DURHAM — As North Carolina begins its early voting period Thursday, Election Protection, the nation’s largest nonpartisan voter protection coalition, has launched a toll-free hotline to help voters address problems and answer questions: 866-OUR-VOTE.
The Election Protection initiative, which is headquartered at the Lawyers Committee for Civil Rights Under Law in Washington, D.C., aims to provide voters with the information they need to make their voices heard as well as ensure that their voting rights are protected.
Election Protection’s trained volunteers will assist voters over the phone with any question or problem they need answered.
Voters may call 1-866-OUR-VOTE (1-866-687-8683) toll-free anytime. The hotline will be staffed live from 8:30 am to 5 pm during the early voting (October 18 through November 3) and from 6:30 am to 7:30 pm on Election Day.
Spanish-speaking voters can receive assistance from 1-888-VE-Y-VOTA (1-888-839-8682).
North Carolina voters face additional challenges in 2012, according to Bob Hall of Democracy North Carolina, a nonpartisan organization that is helping operate the hotline’s call center throughout the early voting period. The Law School at the University of North Carolina will be staffing the call center on Election Day.
“The new district lines mean many voters will see strange names on their ballot,” Mr. Hall said. “They may even get a different ballot from a neighbor down the street because of how the new district lines zigzag through neighborhoods.

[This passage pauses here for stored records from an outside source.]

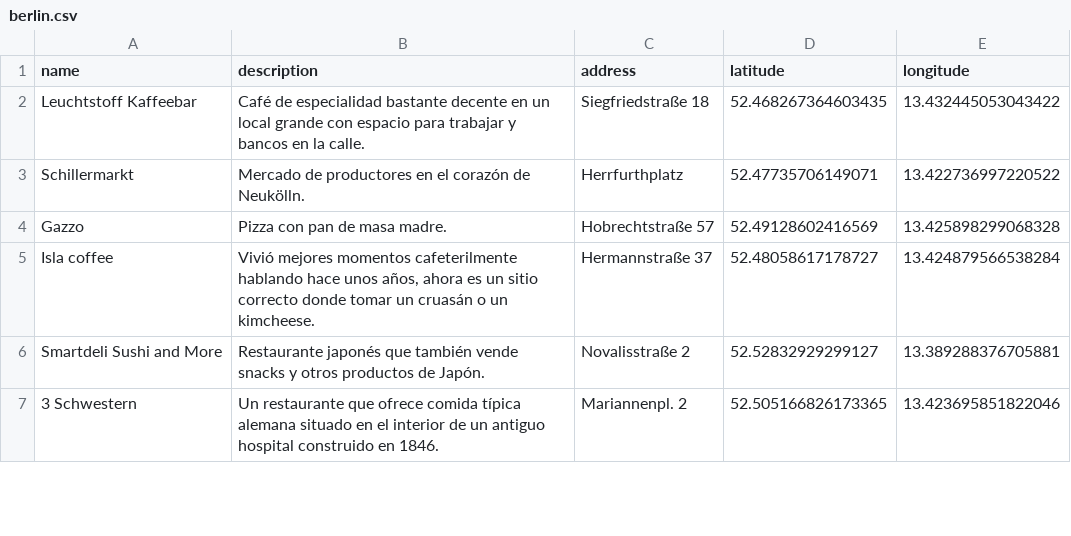
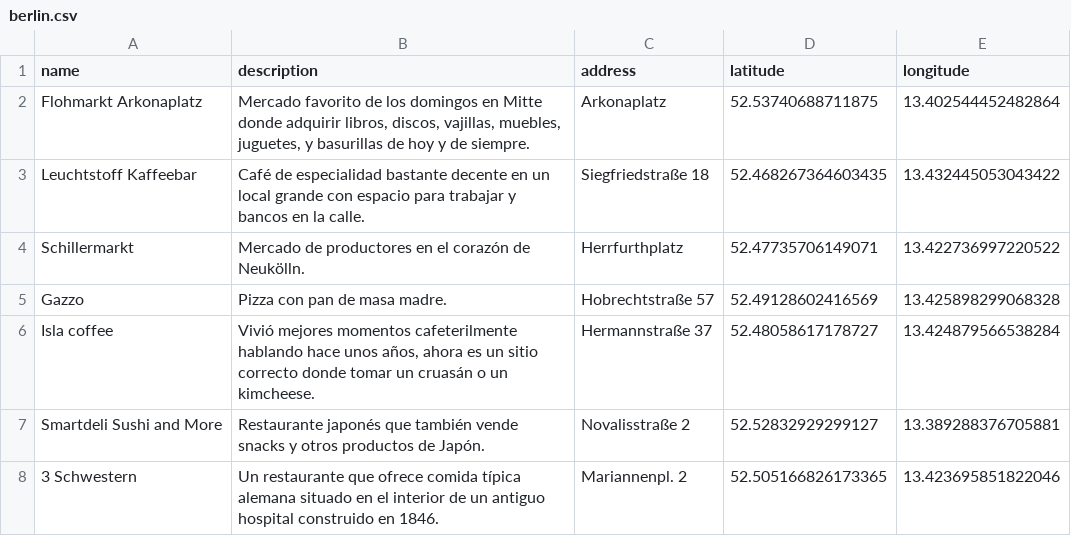
Before and after one commit to javierarce/javier.computer, a CSV file: assets/maps/berlin.csv, drawn as a sheet; only a part is shown.

```diff
--- a/assets/maps/berlin.csv
+++ b/assets/maps/berlin.csv
@@ -1,2 +1,4 @@
 name,description,address,latitude,longitude
+Flohmarkt Arkonaplatz,"Mercado favorito de los domingos en Mitte donde adquirir libros, discos, vajillas, muebles, juguetes, y basurillas de hoy y de siempre.
+",Arkonaplatz,52.53740688711875,13.402544452482864
 Leuchtstoff Kaffeebar,"Café de especialidad bastante decente en un local grande con espacio para trabajar y bancos en la calle.
```
Also changed, not shown: 4 other files.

About two million voters live in precincts divided by district lines and you’re 50 percent more likely to live in one of those split precincts if you’re black.”
“In addition, we’re concerned about vigilante activists possibly disrupting the election by challenging voters,” he said. “Tea party-inspired groups like the Voter Integrity Project have already challenged voters and they’ve been recruiting volunteers for an unknown range of activities.”
Hall noted that a report released on Saturday by the Institute for Research & Education on Human Rights indicates about 300 volunteers across North Carolina are affiliated with a Texas-based group called True the Vote which aggressively challenges voters, often on dubious grounds.
“People should not be intimidated. We have the same rights and procedures that we had in 2008. Even the voter ID rules are the same; in general, you don’t need to present a photo ID when you go vote,” he said. The bill to require registered voters to show a photo ID before voting was vetoed.
Democracy NC has distributed 300,000 wallet cards across the state with “20 Tips for Voting.” See: http://democracy-nc.org/downloads/WalletCard.pdf
Nonpartisan groups have also created a special website that answers questions about where, when and how to vote – www.NCElectionConnection.com. Voters can preview their own ballot, find the nearest Early Voting site, and check their registration status through links at the website.